Don’t Mess With My Assets


When we look at a company’s key component we are seeking to identify the asset that is owned or controlled that provides a competitive advantage in the market. Which asset is the key component depends on a variety of criteria but probably the most important is leadership’s perspective because that will influence how the business is organized to provide goods and services to its clients. In a New York Times article, Wastewater Case Raises the Concept of Underground Trespassing, by Jim Malewitz, we are presented with the case of a rice farm, F.P.L. Farming, who is suing an injection well company, Environmental Processing Services, claiming “wastewater from those wells has migrated into a saltwater aquifer below its land. It calls the migration trespassing, for which it should be compensated. ”

“Representatives of the farm say they worry that the waste, which includes the flammable liquid acetone, will contaminate its groundwater and erode the value of its property.

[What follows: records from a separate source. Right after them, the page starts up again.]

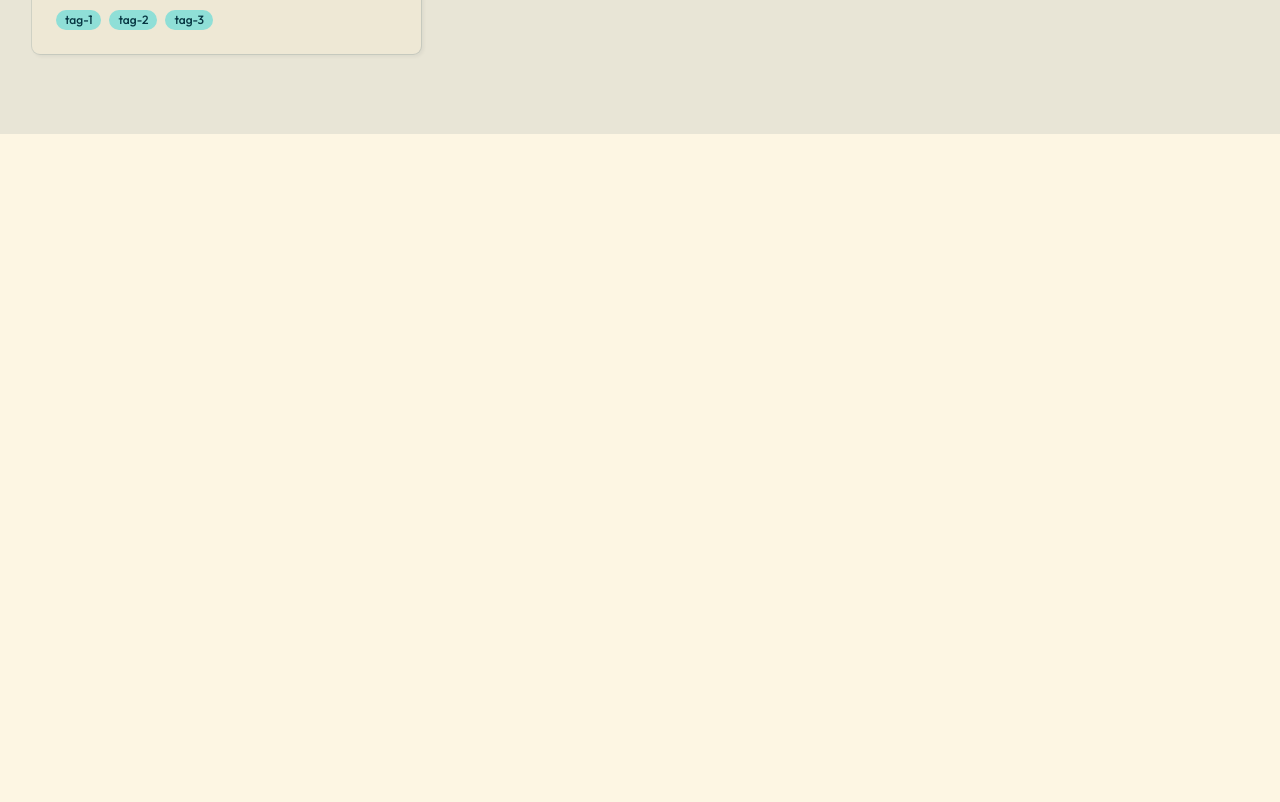
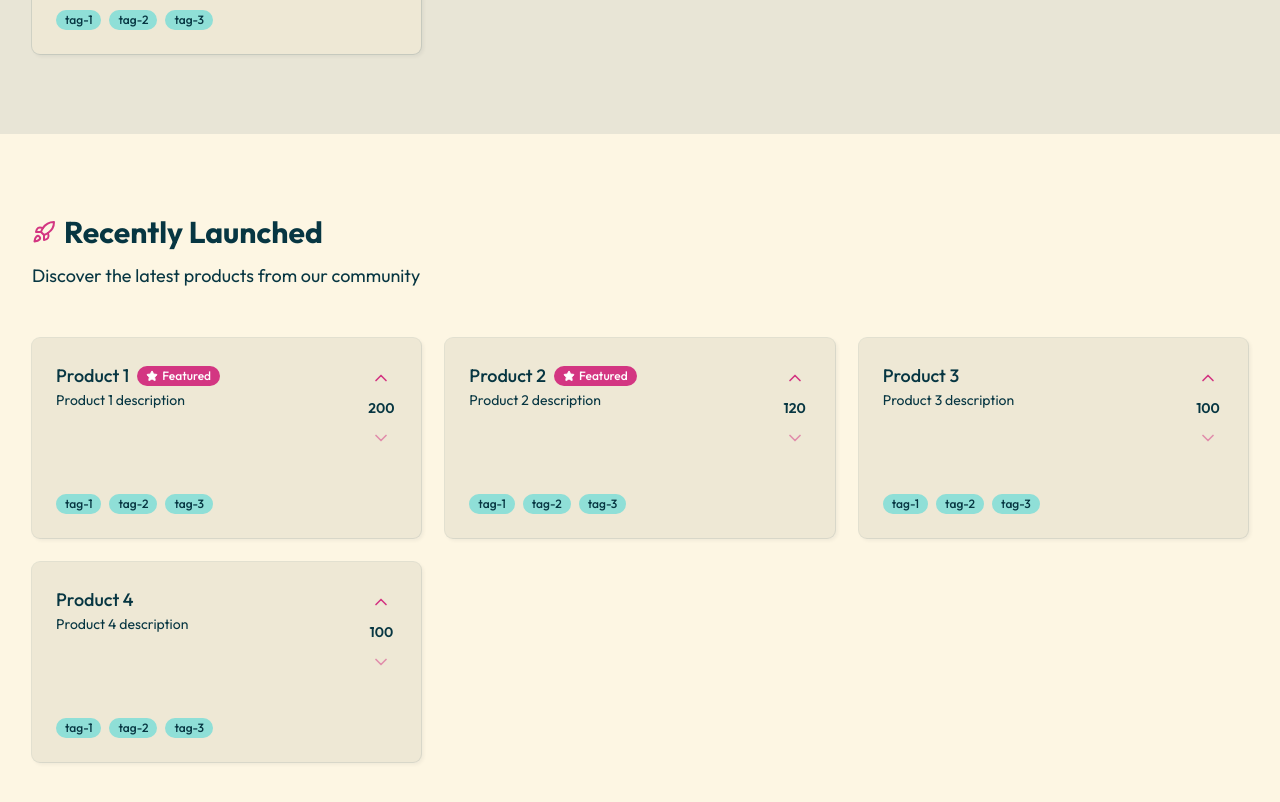
Before and after one commit to Tahsin005/ibuiltthis, a Next.js app: page / in a window 1280 px wide. Shown: the part 1280-2082 px from the top of the page. Before the commit the page ends 1414 px from the top, so only its background shows below. Built offline with nearby package versions, Linux system fonts and the light colour scheme.

Commit message:
feat: add RecentlyLaunchedProducts section and reusable EmptyState component to homepage

```diff
--- a/app/page.tsx
+++ b/app/page.tsx
@@ -1,11 +1,13 @@
 import FeaturedProducts from "@/components/landing-page/featured-products";
 import HeroSection from "@/components/landing-page/hero-section";
+import RecentlyLaunchedProducts from "@/components/landing-page/recently-launched-products";
 
 export default function Home() {
   return (
     <div>
       <HeroSection />
       <FeaturedProducts />
+      <RecentlyLaunchedProducts />
     </div>
   );
 }
--- /dev/null
+++ b/components/common/empty-state.tsx
@@ -0,0 +1,18 @@
+import { LucideIcon } from "lucide-react";
+
+export default function EmptyState({
+    message,
+    icon: Icon,
+}: {
+    message: string;
+    icon?: LucideIcon;
+}) {
+    return (
+        <div className="empty-state">
+            {Icon && (
+                <Icon className="size-12 text-muted-foreground/50 mx-auto mb-4" />
+            )}
+            <p className="text-lg text-muted-foreground">{message}</p>
+        </div>
+    );
+}
--- /dev/null
+++ b/components/landing-page/recently-launched-products.tsx
@@ -0,0 +1,66 @@
+import { CalendarIcon, RocketIcon } from "lucide-react";
+import SectionHeader from "@/components/common/section-header";
+import ProductCard from "@/components/products/product-card";
+import EmptyState from "@/components/common/empty-state";
+
+export default async function RecentlyLaunchedProducts() {
+    const recentlyLaunchedProducts = [
+        {
+            id: 1,
+            name: "Product 1",
+            slug: "product-1",
+            description: "Product 1 description",
+            tags: ["tag-1", "tag-2", "tag-3"],
+            voteCount: 200,
+        },
+        {
+            id: 2,
+            name: "Product 2",
+            slug: "product-2",
+            description: "Product 2 description",
+            tags: ["tag-1", "tag-2", "tag-3"],
+            voteCount: 120,
+        },
+        {
+            id: 3,
+            name: "Product 3",
+            slug: "product-3",
+            description: "Product 3 description",
+            tags: ["tag-1", "tag-2", "tag-3"],
+            voteCount: 100,
+        },
+        {
+            id: 4,
+            name: "Product 4",
+            slug: "product-4",
+            description: "Product 4 description",
+            tags: ["tag-1", "tag-2", "tag-3"],
+            voteCount: 100,
+        }
+    ];
+
+    return (
+        <section className="py-20">
+            <div className="wrapper space-y-12">
+                <SectionHeader
+                    title="Recently Launched"
+                    icon={RocketIcon}
+                    description="Discover the latest products from our community"
+                />
+
+                {recentlyLaunchedProducts.length > 0 ? (
+                    <div className="grid-wrapper">
+                        {recentlyLaunchedProducts.map((product) => (
+                            <ProductCard key={product.id} product={product} />
+                        ))}
+                    </div>
+                ) : (
+                    <EmptyState
+                        message="No products launched in the last week. Check back soon for new launches."
+                        icon={CalendarIcon}
+                    />
+                )}
+            </div>
+        </section>
+    );
+}
```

Though the water is too salty to drink, those on the farm’s side contend that it is valuable because desalination technology could make it drinkable.”

While “[t]he well operator and its supporters, …, say the waste will make the groundwater no more polluted than it is naturally. And they say it is a moot point because recognizing a subsurface trespassing argument is nearly unprecedented.”

This is a very interesting ROKC situation because the water from the aquifer under the  farm is not a key component nor is it used in the process of producing rice. The land may be the key component but this does not seem to be the case since F.P.L. Farming is not arguing the quality of the water has an impact on the quality of the soil or rice production. Instead, it seems like F.P.L. is trying to safeguard a future benefit the land may bring to the company from the production of water for drinking or, maybe, cultivation.

How can a court of law balance the rights of these two parties to engage in their respective economic activities today when one is making claims about an uncertain tomorrow? It will be interesting to see how the Texas Supreme Court rules on this case.